In Scandanavian countries, this morphing of traditional gifting linked itself to St. Lucia's Day.
"In Sweden, Denmark, Norway, and Finland, Lucy (called Lucia) is venerated on December 13 in a ceremony where a girl is elected to portray Lucia. Wearing a white gown with a red sash and a crown of candles on her head, she walks at the head of a procession of women, each holding a candle. The candles symbolize the fire that refused to take St. Lucia's life when she was sentenced to be burned..."
This from http://en.wikipedia.org/wiki/Saint_Lucy's_Day
So much mystery, so much legend.

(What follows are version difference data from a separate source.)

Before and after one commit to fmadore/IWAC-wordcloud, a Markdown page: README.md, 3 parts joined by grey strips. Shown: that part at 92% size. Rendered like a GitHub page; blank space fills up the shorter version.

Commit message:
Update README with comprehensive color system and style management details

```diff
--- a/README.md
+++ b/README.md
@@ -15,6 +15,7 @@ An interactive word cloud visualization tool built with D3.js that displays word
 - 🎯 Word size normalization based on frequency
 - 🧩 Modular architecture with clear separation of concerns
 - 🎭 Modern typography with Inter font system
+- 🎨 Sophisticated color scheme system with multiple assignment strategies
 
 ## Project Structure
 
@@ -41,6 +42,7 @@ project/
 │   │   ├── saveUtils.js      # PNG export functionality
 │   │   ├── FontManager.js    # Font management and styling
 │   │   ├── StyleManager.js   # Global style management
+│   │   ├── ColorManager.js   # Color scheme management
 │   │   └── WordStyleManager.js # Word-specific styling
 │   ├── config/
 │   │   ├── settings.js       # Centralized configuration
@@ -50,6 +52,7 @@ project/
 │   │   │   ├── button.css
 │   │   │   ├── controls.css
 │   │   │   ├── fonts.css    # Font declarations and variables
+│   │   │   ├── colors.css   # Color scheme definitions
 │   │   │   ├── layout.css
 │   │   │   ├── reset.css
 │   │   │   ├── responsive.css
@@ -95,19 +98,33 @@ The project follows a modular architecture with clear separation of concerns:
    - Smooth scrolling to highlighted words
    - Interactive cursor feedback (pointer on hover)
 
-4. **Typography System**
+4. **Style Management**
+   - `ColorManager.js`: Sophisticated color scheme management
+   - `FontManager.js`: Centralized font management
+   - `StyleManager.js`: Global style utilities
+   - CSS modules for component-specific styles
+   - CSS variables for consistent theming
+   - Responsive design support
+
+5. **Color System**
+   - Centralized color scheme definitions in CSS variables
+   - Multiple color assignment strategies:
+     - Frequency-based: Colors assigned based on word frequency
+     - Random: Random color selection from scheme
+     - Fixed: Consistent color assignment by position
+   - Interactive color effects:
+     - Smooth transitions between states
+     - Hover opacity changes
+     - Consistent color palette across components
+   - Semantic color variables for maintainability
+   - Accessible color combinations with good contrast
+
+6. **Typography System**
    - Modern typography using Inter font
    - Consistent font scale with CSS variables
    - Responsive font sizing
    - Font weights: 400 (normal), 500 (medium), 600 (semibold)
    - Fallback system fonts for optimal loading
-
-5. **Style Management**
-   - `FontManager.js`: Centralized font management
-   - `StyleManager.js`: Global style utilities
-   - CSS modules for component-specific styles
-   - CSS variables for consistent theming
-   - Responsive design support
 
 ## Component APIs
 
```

By 1908, "...the oldest daughter brings coffee and St. Lucia buns to her parents while wearing a candle-wreath and singing a Lucia song. Other daughters may help, dressed in the same kind of white robe and carrying a candle in one hand, but only the oldest daughter wears the candle-wreath." And, "today most cities in Sweden appoint a Lucia every year. Schools elect a Lucia and her maids among the students and a national Lucia is elected on national television from regional winners. The regional Lucias will visit shopping malls, old people's homes and churches, singing and handing out pepparkakor (gingerbread)." Ibid.
So much tradition, yet so unfamiliar to most well-rooted, modern Americans. All I really knew of this festival as a school child in the US came from the occasional song shared in a music class, with the music's illustration showing the girl in white. But she gets much more attention in other places, even today. One great opportunity for grooming humility: visit other cultures' long-held traditions for this holiday.
Remember our Wikipedia disclaimer? Well, whether these legends really are factual is of little import when weighing whether or not they are true. Truth can be found in them for the looking and the listening. The wreath of candles alone offers truth. Candles, the bringers of peaceful, lasting light in the darkest of days: they require many dips in the wax if they are to form well. There is no rushing the making of a candle. This is a truth you can mull like fine cider if you don't get stuck in the muck of questioning whether the flames really refused to take St. Lucia.
We have both the luxury and the curse of leisure. We have too much time for thinking, and not enought for relating meaning to actual tasks, I often think. We forget what a "chore" it was, those days when our ancestors took up the task of chandling, because now we can simply stock the candle drawer whenever the local hobby shop offers a 50% off sale.
Still, we hold these candles as treasured elements in our holiday festivities. How much richer might those traditions be if we allow something as humble as a candle to carry a larger meaning, one that honors the traditions of our neighbors or of our ancestors?
It can be a profound thing: like a wreath of Advent candles; a centerpiece for purposeful devotions; ones that include a discussion of the ancient saints and prophets, who are themselves luminaries this time of year.
P.S. If you should like to make those Lucia Buns, here's a recipe for you.
P.P.S. If you know how to find saffron easily, let me know about it!